> **EXERCISE AIM**: Each entry below is to be given again word for word, with no pictures.

=== Section Start ===

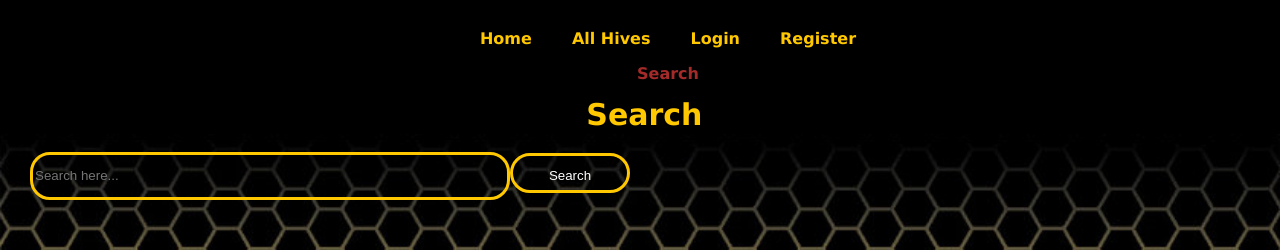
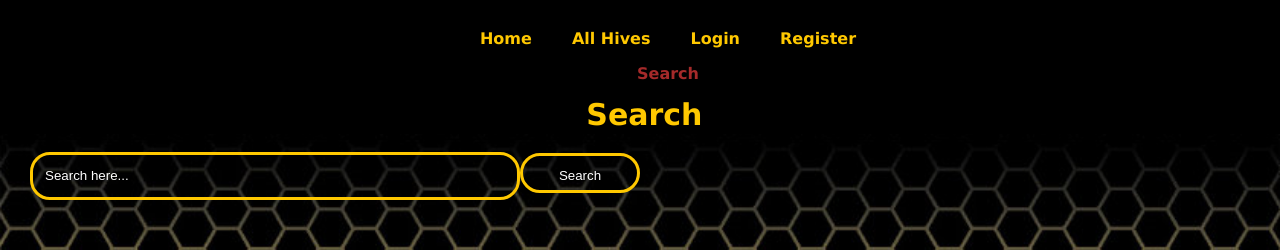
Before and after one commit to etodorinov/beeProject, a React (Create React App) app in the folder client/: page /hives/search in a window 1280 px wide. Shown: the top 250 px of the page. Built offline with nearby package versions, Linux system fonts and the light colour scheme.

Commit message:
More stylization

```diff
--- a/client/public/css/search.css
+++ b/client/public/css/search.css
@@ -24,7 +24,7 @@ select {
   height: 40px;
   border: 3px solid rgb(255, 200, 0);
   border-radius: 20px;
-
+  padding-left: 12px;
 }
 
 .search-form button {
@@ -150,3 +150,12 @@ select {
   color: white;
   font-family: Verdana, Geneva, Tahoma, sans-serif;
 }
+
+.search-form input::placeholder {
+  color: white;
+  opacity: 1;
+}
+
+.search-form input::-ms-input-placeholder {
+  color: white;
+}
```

=== Section End ===

> **OUTPUT BELOW**:
Before and after one commit to etodorinov/beeProject, a React (Create React App) app in the folder client/: page /hives/search in a window 1280 px wide. Shown: the top 250 px of the page. Built offline with nearby package versions, Linux system fonts and the light colour scheme.

Commit message:
More stylization

```diff
--- a/client/public/css/search.css
+++ b/client/public/css/search.css
@@ -24,7 +24,7 @@ select {
   height: 40px;
   border: 3px solid rgb(255, 200, 0);
   border-radius: 20px;
-
+  padding-left: 12px;
 }
 
 .search-form button {
@@ -150,3 +150,12 @@ select {
   color: white;
   font-family: Verdana, Geneva, Tahoma, sans-serif;
 }
+
+.search-form input::placeholder {
+  color: white;
+  opacity: 1;
+}
+
+.search-form input::-ms-input-placeholder {
+  color: white;
+}
```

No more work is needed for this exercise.